Colonial Sense logo
Home
     
Login:
Member:      Password:
Remember Me Lost your info?    
Colonial Sense NavBar Start


   Featured Articles

   Community
     10 Questions
     Event Calendar
     Downloads
     Business District
     Online Resources
     Marketplace
     Town Square Forums
     Broadsheet Archive
     Ye Olde CS Shoppe

   Society-Lifestyle
     Holidays
     Signs of the Times
     Food and Farming
     Recipes
     Colonial Dictionary
     Colonial Quotes
     Kolonial Kids

   Antiques
     Furniture
     Other Antiques
     Auction Results

   How-To Guides
     Crafts
     Interior
     Outdoors
     Restoration

   Architecture
     Houses
     Towns

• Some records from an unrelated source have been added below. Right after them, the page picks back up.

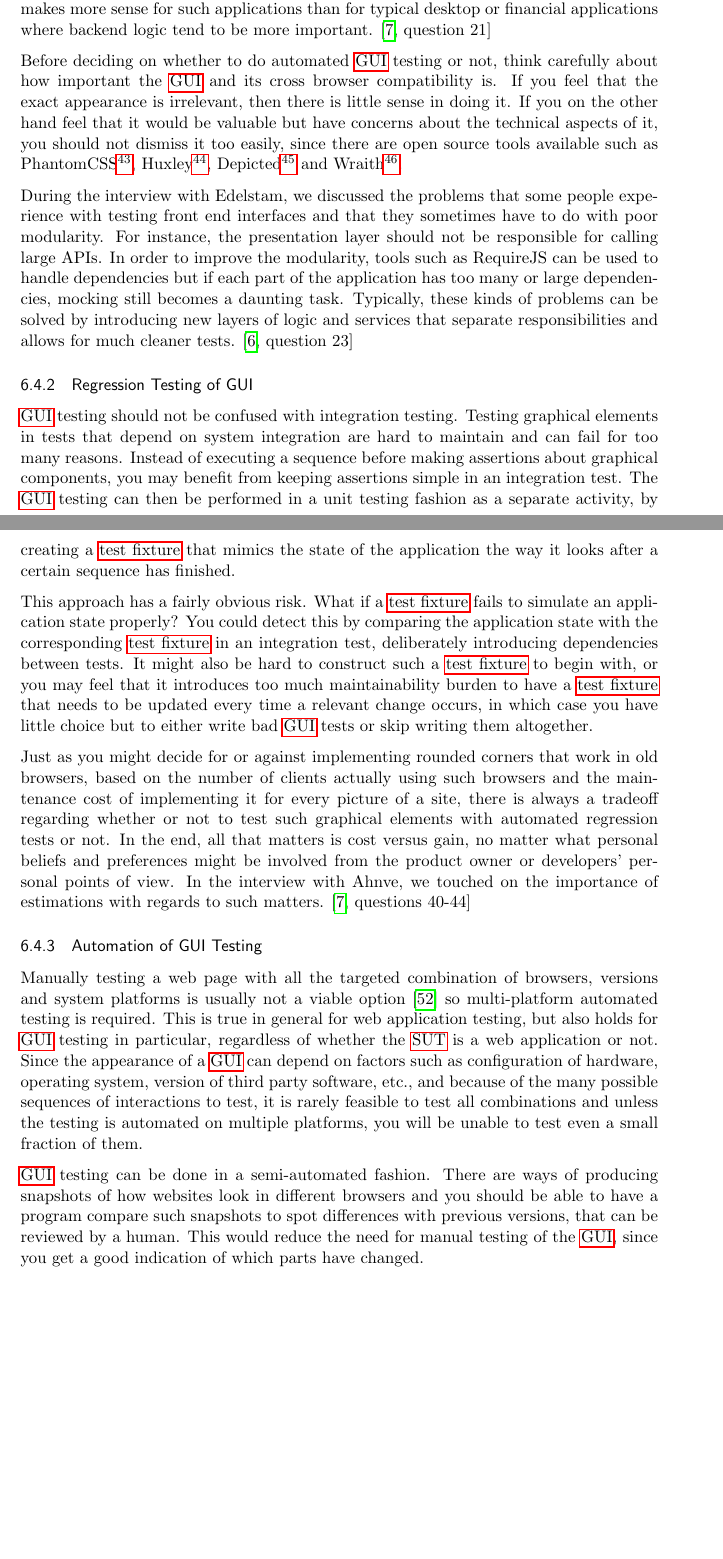
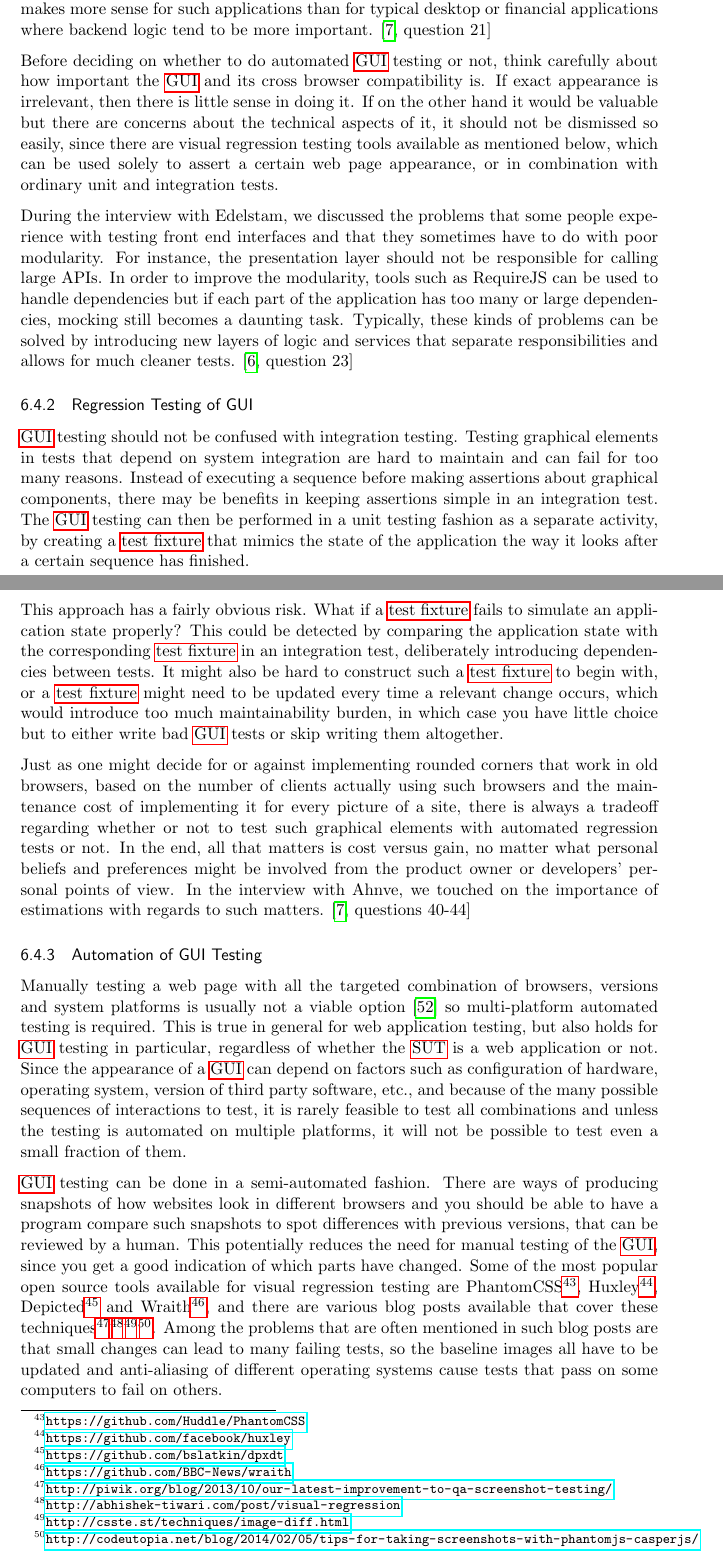
Before and after one commit to emilwall/exjobb, a LaTeX thesis (exjobb_thesis_emilwall.tex): two parts of pages 51 and 52 of 76, joined at a grey line, cut so that both start at the same text, the shorter picture padded with empty space. Compiled offline with pdfLaTeX.

Commit message:
GUI testing

```diff
--- a/exjobb_thesis_emilwall.tex
+++ b/exjobb_thesis_emilwall.tex
@@ -810,23 +810,23 @@ A \acrfull{gui} is usually the top layer of an application and is therefore a co
 
 A rather common opinion is that automatic testing of an application's visual components should be avoided. However, the value provided by \gls{gui} tests depends on how important the \gls{gui} is for the application. According to Ahnve, in web applications the \gls{gui} and sequences in it are commonly more complex than the logic underneath, so testing the \gls{gui} makes more sense for such applications than for typical desktop or financial applications where backend logic tend to be more important. \cite[question~21]{Ahnve}
 
-Before deciding on whether to do automated \gls{gui} testing or not, think carefully about how important the \gls{gui} and its cross browser compatibility is. If you feel that the exact appearance is irrelevant, then there is little sense in doing it. If you on the other hand feel that it would be valuable but have concerns about the technical aspects of it, you should not dismiss it too easily, since there are open source tools available such as PhantomCSS\footnote{\url{https://github.com/Huddle/PhantomCSS}}, Huxley\footnote{\url{https://github.com/facebook/huxley}}, Depicted\footnote{\url{https://github.com/bslatkin/dpxdt}} and Wraith\footnote{\url{https://github.com/BBC-News/wraith}}.
+Before deciding on whether to do automated \gls{gui} testing or not, think carefully about how important the \gls{gui} and its cross browser compatibility is. If exact appearance is irrelevant, then there is little sense in doing it. If on the other hand it would be valuable but there are concerns about the technical aspects of it, it should not be dismissed so easily, since there are visual regression testing tools available as mentioned below, which can be used solely to assert a certain web page appearance, or in combination with ordinary unit and integration tests.
 
 During the interview with Edelstam, we discussed the problems that some people experience with testing front end interfaces and that they sometimes have to do with poor modularity. For instance, the presentation layer should not be responsible for calling large APIs. In order to improve the modularity, tools such as RequireJS can be used to handle dependencies but if each part of the application has too many or large dependencies, mocking still becomes a daunting task. Typically, these kinds of problems can be solved by introducing new layers of logic and services that separate responsibilities and allows for much cleaner tests. \cite[question~23]{Edelstam}
 
 \subsubsection{Regression Testing of GUI}
 
-\gls{gui} testing should not be confused with integration testing. Testing graphical elements in tests that depend on system integration are hard to maintain and can fail for too many reasons. Instead of executing a sequence before making assertions about graphical components, you may benefit from keeping assertions simple in an integration test. The \gls{gui} testing can then be performed in a unit testing fashion as a separate activity, by creating a \gls{testfixture} that mimics the state of the application the way it looks after a certain sequence has finished.
+\gls{gui} testing should not be confused with integration testing. Testing graphical elements in tests that depend on system integration are hard to maintain and can fail for too many reasons. Instead of executing a sequence before making assertions about graphical components, there may be benefits in keeping assertions simple in an integration test. The \gls{gui} testing can then be performed in a unit testing fashion as a separate activity, by creating a \gls{testfixture} that mimics the state of the application the way it looks after a certain sequence has finished.
 
-This approach has a fairly obvious risk. What if a \gls{testfixture} fails to simulate an application state properly? You could detect this by comparing the application state with the corresponding \gls{testfixture} in an integration test, deliberately introducing dependencies between tests. It might also be hard to construct such a \gls{testfixture} to begin with, or you may feel that it introduces too much maintainability burden to have a \gls{testfixture} that needs to be updated every time a relevant change occurs, in which case you have little choice but to either write bad \gls{gui} tests or skip writing them altogether.
+This approach has a fairly obvious risk. What if a \gls{testfixture} fails to simulate an application state properly? This could be detected by comparing the application state with the corresponding \gls{testfixture} in an integration test, deliberately introducing dependencies between tests. It might also be hard to construct such a \gls{testfixture} to begin with, or a \gls{testfixture} might need to be updated every time a relevant change occurs, which would introduce too much maintainability burden, in which case you have little choice but to either write bad \gls{gui} tests or skip writing them altogether.
 
-Just as you might decide for or against implementing rounded corners that work in old browsers, based on the number of clients actually using such browsers and the maintenance cost of implementing it for every picture of a site, there is always a tradeoff regarding whether or not to test such graphical elements with automated regression tests or not. In the end, all that matters is cost versus gain, no matter what personal beliefs and preferences might be involved from the product owner or developers' personal points of view. In the interview with Ahnve, we touched on the importance of estimations with regards to such matters. \cite[questions~40-44]{Ahnve}
+Just as one might decide for or against implementing rounded corners that work in old browsers, based on the number of clients actually using such browsers and the maintenance cost of implementing it for every picture of a site, there is always a tradeoff regarding whether or not to test such graphical elements with automated regression tests or not. In the end, all that matters is cost versus gain, no matter what personal beliefs and preferences might be involved from the product owner or developers' personal points of view. In the interview with Ahnve, we touched on the importance of estimations with regards to such matters. \cite[questions~40-44]{Ahnve}
 
 \subsubsection{Automation of GUI Testing}
 
-Manually testing a web page with all the targeted combination of browsers, versions and system platforms is usually not a viable option \cite{TestSwarm} so multi-platform automated testing is required. This is true in general for web application testing, but also holds for \gls{gui} testing in particular, regardless of whether the \gls{sut} is a web application or not. Since the appearance of a \gls{gui} can depend on factors such as configuration of hardware, operating system, version of third party software, etc., and because of the many possible sequences of interactions to test, it is rarely feasible to test all combinations and unless the testing is automated on multiple platforms, you will be unable to test even a small fraction of them.
+Manually testing a web page with all the targeted combination of browsers, versions and system platforms is usually not a viable option \cite{TestSwarm} so multi-platform automated testing is required. This is true in general for web application testing, but also holds for \gls{gui} testing in particular, regardless of whether the \gls{sut} is a web application or not. Since the appearance of a \gls{gui} can depend on factors such as configuration of hardware, operating system, version of third party software, etc., and because of the many possible sequences of interactions to test, it is rarely feasible to test all combinations and unless the testing is automated on multiple platforms, it will not be possible to test even a small fraction of them.
 
-\gls{gui} testing can be done in a semi-automated fashion. There are ways of producing snapshots of how websites look in different browsers and you should be able to have a program compare such snapshots to spot differences with previous versions, that can be reviewed by a human. This would reduce the need for manual testing of the \gls{gui}, since you get a good indication of which parts have changed. % http://piwik.org/blog/2013/10/our-latest-improvement-to-qa-screenshot-testing/
+\gls{gui} testing can be done in a semi-automated fashion. There are ways of producing snapshots of how websites look in different browsers and you should be able to have a program compare such snapshots to spot differences with previous versions, that can be reviewed by a human. This potentially reduces the need for manual testing of the \gls{gui}, since you get a good indication of which parts have changed. Some of the most popular open source tools available for visual regression testing are PhantomCSS\footnote{\url{https://github.com/Huddle/PhantomCSS}}, Huxley\footnote{\url{https://github.com/facebook/huxley}}, Depicted\footnote{\url{https://github.com/bslatkin/dpxdt}} and Wraith\footnote{\url{https://github.com/BBC-News/wraith}}, and there are various blog posts available that cover these techniques\footnote{\url{http://piwik.org/blog/2013/10/our-latest-improvement-to-qa-screenshot-testing/}}\footnote{\url{http://abhishek-tiwari.com/post/visual-regression}}\footnote{\url{http://csste.st/techniques/image-diff.html}}\footnote{\url{http://codeutopia.net/blog/2014/02/05/tips-for-taking-screenshots-with-phantomjs-casperjs/}}. Among the problems that are often mentioned in such blog posts are that small changes can lead to many failing tests, so the baseline images all have to be updated and anti-aliasing of different operating systems cause tests that pass on some computers to fail on others.
 
 Apart from writing tests in code using for instance \gls{tdd}, there are techniques for automatically generating tests using crawlers or artificial intelligence. These techniques will by nature have more focus on coverage and detecting runtime errors than to simulate the behaviour and expectations of users. There has been quite a lot of research in this area \cite{AutomatedTesting}\cite{AutomatedAcceptance}\cite{AutomatedAjax}.
 
```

   Regional History
     Timeline
     Trivia Challenge
     Journals
       Friedrich
         Gerstäcker

       The Journal of Jasper
         Danckaerts

       The Journal of Madam
         Knight

       Journey to America
       Daniel Lefever's Legacy
       Massacre at Hancock's
         Bridge

       Shakerism Unmasked
       John Woolman's Journal
     Oddities

   Colonial Sense
     FAQ
     Contact Us
     Advertising
     Member Info
     About Us

Colonial Sense NavBar End

The Journal of Madam Knight

Part 1




ForewordPart 1Part 2Part 3
BiographyDownloads  

Monday, Octb'r. ye second, 1704. About three o'clock afternoon, I begun my Journey from Boston to New-Haven; being about two Hundred Mile. My Kinsman, Capt. Robert Luist, waited on me as farr as Dedham, where I was to meet ye Western post.

I vissitted the Rever. Mr. Belcher, ye Minister of ye town, and tarried there till evening, in hopes ye post would come along. But he not coming, I resolved to go to Billingses where he used to lodg, being 12 miles further. But being ignorant of the way, Madm Billings, seing no persuasions of her good spouses or hers could prevail with me to Lodg. there that night, Very kindly went wyth me to ye Tavern, where I hoped to get my guide, And desired the Hostess to inquire of her guests whether any of them would go with mee. But they being tyed by the Lipps to a pewter engine, scarcely allowed themselves time to say what clownish

****** [Here half a page of the MS. is gone.]

* * * Peices of eight, I told her no, I would not be accessary to such extortion.

Then John shan't go, sals shee. No, indeed, shan't hee; And held forth at that rate a long time, that I began to fear I was got among the Quaking tribe, beleeving not a Limbertong'd sister among them could out do Madm. Hostes.

Upon this, to my no small surprise, son John arrose, and gravely demanded what I would give him to go with me? Give you, sais I, are you John? Yes, says he for want of a Better; And behold! this John look't as old as my Host, and perhaps had bin a man in the last Century. Well, Mr. John, sais I, make your demands. Why, half a pss. of eight and a dram, sais John. I agreed, and gave him a Dram (now) in hand to bind the bargain.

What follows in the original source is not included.